Pasta dough has become quite easy, though I still find it to be a bit of a challenge to make perfectly rectangular sheets for the lasagna pan. With linguine, no one has to know that it's coming in random lengths, and probably no one notices that the edge pieces aren't quite rectilinear. But rolling pasta has become therapeutic for me, so it was actually quite nice to work the dough so meticulously. It's amazing that pasta dough, when raw, is so easy to handle, but then becomes so finicky when boiled. You have to handle it gingerly or it tears, but you have to move quickly because it's both (a) burning your hands, and (b) threatening to permanently stick to itself or its neighbors.

Last, but certainly not least, was the cheese.

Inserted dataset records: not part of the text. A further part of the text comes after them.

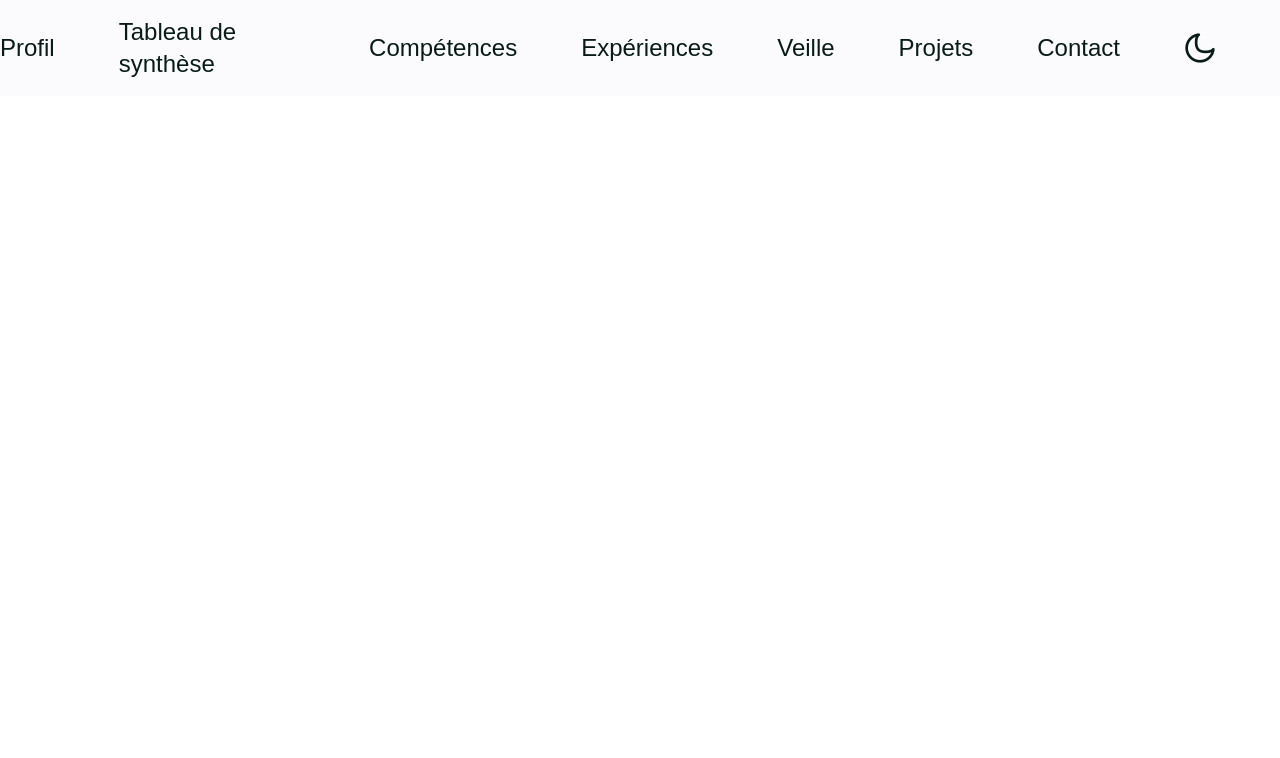
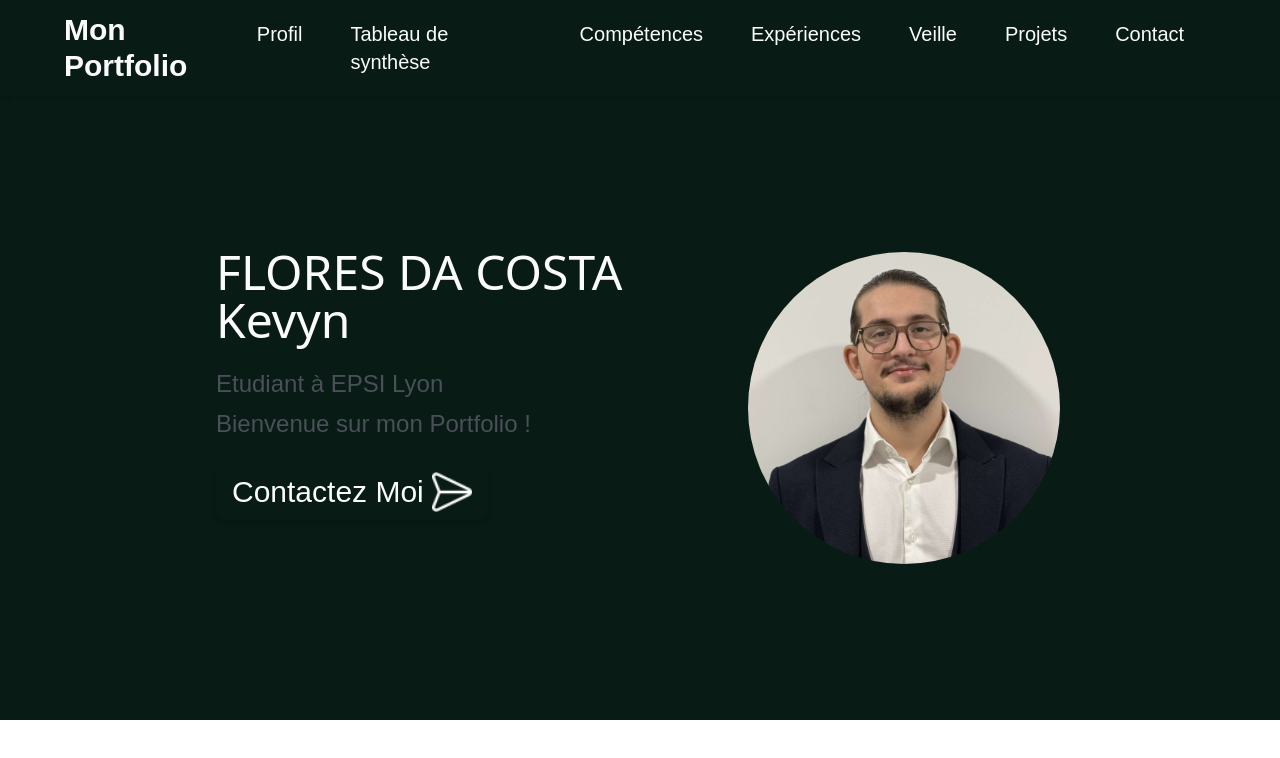
Before and after one commit to Kevynflrs/bts-portfolio, a React (Create React App) app: page / in a window 1280 px wide. Shown: the top 758 px of the page. Built offline with nearby package versions, Linux system fonts and the light colour scheme.

Commit message:
Mise à jour du composant Header avec ajout du composant Preview, modification des couleurs dans le CSS, et mise à jour du fichier index.html pour le langage français.

```diff
--- a/public/index.html
+++ b/public/index.html
@@ -1,43 +1,17 @@
 <!DOCTYPE html>
-<html lang="en">
+<html lang="fr">
   <head>
     <meta charset="utf-8" />
     <link rel="icon" href="%PUBLIC_URL%/favicon.ico" />
     <meta name="viewport" content="width=device-width, initial-scale=1" />
     <meta name="theme-color" content="#000000" />
-    <meta
-      name="description"
-      content="Portfolio FLORES DA COSTA Kevyn"
-    />
+    <meta name="description" content="Portfolio FLORES DA COSTA Kevyn" />
     <link rel="apple-touch-icon" href="%PUBLIC_URL%/logo192.png" />
-    <!--
-      manifest.json provides metadata used when your web app is installed on a
-      user's mobile device or desktop. See https://developers.google.com/web/fundamentals/web-app-manifest/
-    -->
     <link rel="manifest" href="%PUBLIC_URL%/manifest.json" />
-    <!--
-      Notice the use of %PUBLIC_URL% in the tags above.
-      It will be replaced with the URL of the `public` folder during the build.
-      Only files inside the `public` folder can be referenced from the HTML.
-
-      Unlike "/favicon.ico" or "favicon.ico", "%PUBLIC_URL%/favicon.ico" will
-      work correctly both with client-side routing and a non-root public URL.
-      Learn how to configure a non-root public URL by running `npm run build`.
-    -->
-    <title>Portfolio</title>
+    <title>Portfolio - E4</title>
   </head>
   <body>
     <noscript>You need to enable JavaScript to run this app.</noscript>
     <div id="root"></div>
-    <!--
-      This HTML file is a template.
-      If you open it directly in the browser, you will see an empty page.
-
-      You can add webfonts, meta tags, or analytics to this file.
-      The build step will place the bundled scripts into the <body> tag.
-
-      To begin the development, run `npm start` or `yarn start`.
-      To create a production bundle, use `npm run build` or `yarn build`.
-    -->
   </body>
 </html>
--- /dev/null
+++ b/src/Components/Common/Button/ButtonComponent.js
@@ -0,0 +1,43 @@
+import React from 'react';
+import PropTypes from 'prop-types';
+
+/**
+ * ButtonComponent - Un bouton personnalisable qui prend en charge soit le téléchargement d'un fichier, soit la navigation vers une URL.
+ *
+ * @param {string} label - Le texte affiché sur le bouton.
+ * @param {React.Element} icon - L'icône affichée à côté du texte.
+ * @param {string} iconName - Le nom de l'icone.
+ * @param {string} actionType - Le type d'action : 'download' ou 'navigate'.
+ * @param {string} actionValue - L'URL ou le chemin du fichier pour l'action.
+ */
+export default function ButtonComponent({ label, icon, iconName, actionType, actionValue }) {
+
+    ButtonComponent.propTypes = {
+        label: PropTypes.string.isRequired,
+        icon: PropTypes.element,
+        iconName: PropTypes.string,
+        actionType: PropTypes.oneOf(['download', 'navigate']).isRequired,
+        actionValue: PropTypes.string.isRequired,
+    };
+
+
+    const handleClick = () => {
+        if (actionType === 'download') {
+            const link = document.createElement('a');
+            link.href = actionValue;
+            link.download = actionValue.split('/').pop();
+            link.click();
+        } else if (actionType === 'navigate') {
+            window.location.href = actionValue;
+        } else {
+            console.warn('Unsupported action type');
+        }
+    };
+
+    return (
+        <button onClick={handleClick} className="bg-[#081C15] text-[#FBFBFE] px-4 py-2 rounded-lg flex items-center shadow-md hover:bg-[#0a2a1b] transition duration-300">
+            <span className="text-3xl mr-2">{label}</span>
+            {icon && <img src={icon} alt={iconName} className="w-10 h-10" />}
+        </button>
+    );
+};
--- a/src/Components/Common/Navbar/Navbar.js
+++ b/src/Components/Common/Navbar/Navbar.js
@@ -2,18 +2,20 @@ import React from 'react';
 
 export default function Navbar() {
   return (
-    <>
-      <div className='h-24 flex items-center justify-center space-x-16 font-[#081C15] text-2xl'>
-        <div>Profil</div>
-        <div>Tableau de synthèse</div>
-        <div>Compétences</div>
-        <div>Expériences</div>
-        <div>Veille</div>
-        <div>Projets</div>
-        <div>Contact</div>
-        <img src={`${process.env.PUBLIC_URL}/moon.png`} alt='toogle to dark theme'></img>
-        <hr></hr>
+    <div className="sticky top-0 h-24 flex items-center justify-between px-4 md:px-16 shadow-md">
+      <a href="/" className="text-3xl font-bold">Mon Portfolio</a>
+      <div className="hidden md:flex space-x-12">
+        <div className="text-xl">Profil</div>
+        <div className="text-xl">Tableau de synthèse</div>
+        <div className="text-xl">Compétences</div>
+        <div className="text-xl">Expériences</div>
+        <div className="text-xl">Veille</div>
+        <div className="text-xl">Projets</div>
+        <div className="text-xl">Contact</div>
       </div>
-    </>
+      <div className="flex items-center space-x-6">
+        <img src={`${process.env.PUBLIC_URL}/moon.png`} alt="toggle to dark theme"/>
+      </div>
+    </div>
   );
-};
+}
--- a/src/index.css
+++ b/src/index.css
@@ -3,20 +3,25 @@
 @tailwind utilities;
 
 :root {
-  --background: #FBFBFE;
-  --foreground: #081C15;
+  --foreground: #FBFBFE;
+  --background: #081C15;
+  --paragraph: #495057;
 }
 
 @media (prefers-color-scheme: dark) {
   :root {
+    --foreground: #081C15;
     --background: #FBFBFE;
-    --foreground: #081C15;
+    --paragraph: #495057;
   }
 }
-
 
 body {
   color: var(--foreground);
   background: var(--background);
   font-family: Arial, Helvetica, sans-serif;
 }
+
+p {
+  color: var(--paragraph);
+}
--- a/src/pages/Header/Header.js
+++ b/src/pages/Header/Header.js
@@ -1,10 +1,14 @@
 import React from 'react';
 import Navbar from '../../Components/Common/Navbar/Navbar';
+import Preview from '../Preview/Preview';
 
 export default function Header() {
     return (
         <>
             <Navbar/>
+            <div className='py-32'>
+                <Preview/>
+            </div>
         </>
     );
 };
--- /dev/null
+++ b/src/pages/Preview/Preview.js
@@ -0,0 +1,38 @@
+import React from 'react';
+import ButtonComponent from '../../Components/Common/Button/ButtonComponent';
+
+export default function Preview() {
+    return (
+        <div className="relative p-6 space-y-8 max-w-4xl mx-auto">
+            <div className="flex flex-col md:flex-row items-center md:items-start space-y-8 md:space-y-0 md:space-x-8">
+                <div className="flex-1 space-y-4 md:space-y-6">
+                    <h1 className="text-left font-sans text-3xl md:text-5xl font-normal">
+                        FLORES DA COSTA
+                        <br />
+                        Kevyn
+                    </h1>
+                    <div className="text-lg md:text-2xl space-y-2">
+                        <p>Etudiant à EPSI Lyon</p>
+                        <p>Bienvenue sur mon Portfolio !</p>
+                    </div>
+                    <div className="mt-4 md:mt-6">
+                        <ButtonComponent
+                            label="Contactez Moi"
+                            icon={`${process.env.PUBLIC_URL}/send.png`}
+                            iconName="Envoyer"
+                            actionType="navigate"
+                            actionValue="#footer"
+                        />
+                    </div>
+                </div>
+                <div className="flex justify-center items-center">
+                    <img
+                        className="rounded-full w-48 h-48 md:w-80 md:h-80 object-cover border-4 border-[#081C15]"
+                        src={`${process.env.PUBLIC_URL}/photoCV.JPG`}
+                        alt="Flores da Costa Kevyn"
+                    />
+                </div>
+            </div>
+        </div>
+    );
+}
```
Also changed, not shown: public/manifest.json, public/photoCV.JPG (added), public/send.png (added), src/Components/Common/Button/button.js (deleted).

I used three varieties: romano, mozzarella, and ricotta. I managed to spread an even and tidy layer between each layer of pasta and sauce, and reserve some for the top.  The lasagna baked with beautifully browned cheesiness.  No, I didn't make any of those cheeses from scratch -- it was, after all, a weeknight. I think I got just enough love in there for a Wednesday.

Happy Anniversary, Mr. Rose.

Sunday, January 09, 2011


Wabi-sabi (侘寂) represents a comprehensive Japanese world view or aesthetic centered on the acceptance of transience.  The aesthetic is sometimes described as one of beauty that is "incomplete, impermanent, and imperfect."  It's kind of an on-going theme here.

Incomplete: I'd had a few posts that never quite got done, including a review of the Savory Spice Shop's holiday party at Colt & Gray (I'll get to it eventually, but here's a plot spoiler: Colt & Gray rocks). 

Impermanent: I get fleeting moments of inspiration (and energy) to kick off a Speakeasy Kitchen in Denver.  

Imperfect: I occasionally get pretty far off perfection, which causes me to steer in a different direction.

Take, for example, the macaroon.  I found a recipe with detailed instructions for what sounded like a heavenly little treat.  French macaroons with raspberry-rose buttercream frosting.  I've often heard that macaroons seem harder than they actually are.  I'm here to say that's not really true. 

I had tidy, but imprecise, little rows of macaroon batter, piped out of a gallon freezer ziplock baggie because I don't own a pastry bag.  I was proud of my ingenuity.  The batter was slightly drippy as the recipe had warned it would be.  It flowed.

And it flowed.

Except when it burnt.  (Imperfect.)

This was my second attempt at macaroons and it came out worse than the first.  I felt as hollow inside as this crisp-skinned one.  "They'll be a great crunchy treat that I can dip in my coffee tomorrow," said Mr. Rose in his most consoling tone.  But that wasn't going to work for dessert for a bunch of lawyers and judges whom I'd be feeding tomorrow night.  (Incomplete.)

"You make good rice pudding," offered Mr. Rose.

And so I went back to the pantry to cobble something altogether different.  (Impermanent!)  It would be a dessert I couldn't mess up at this late hour.  I made a lavender-lemon rice pudding.

I sewed a little pouch full of lavender and dropped it into the pot.

I felt a lot more comfortable improvising in this way than I was with full instructions for the macaroons. 

It was more Englishy than the Frenchy dessert I'd planned, but it's a dessert that will compliment the rest of the menu and that the judges will hopefully enjoy anyway.  Sometimes you just have to go with the flow, and when the wabi goes too sabi, it's time to switch gears. 

It's a beautiful thing.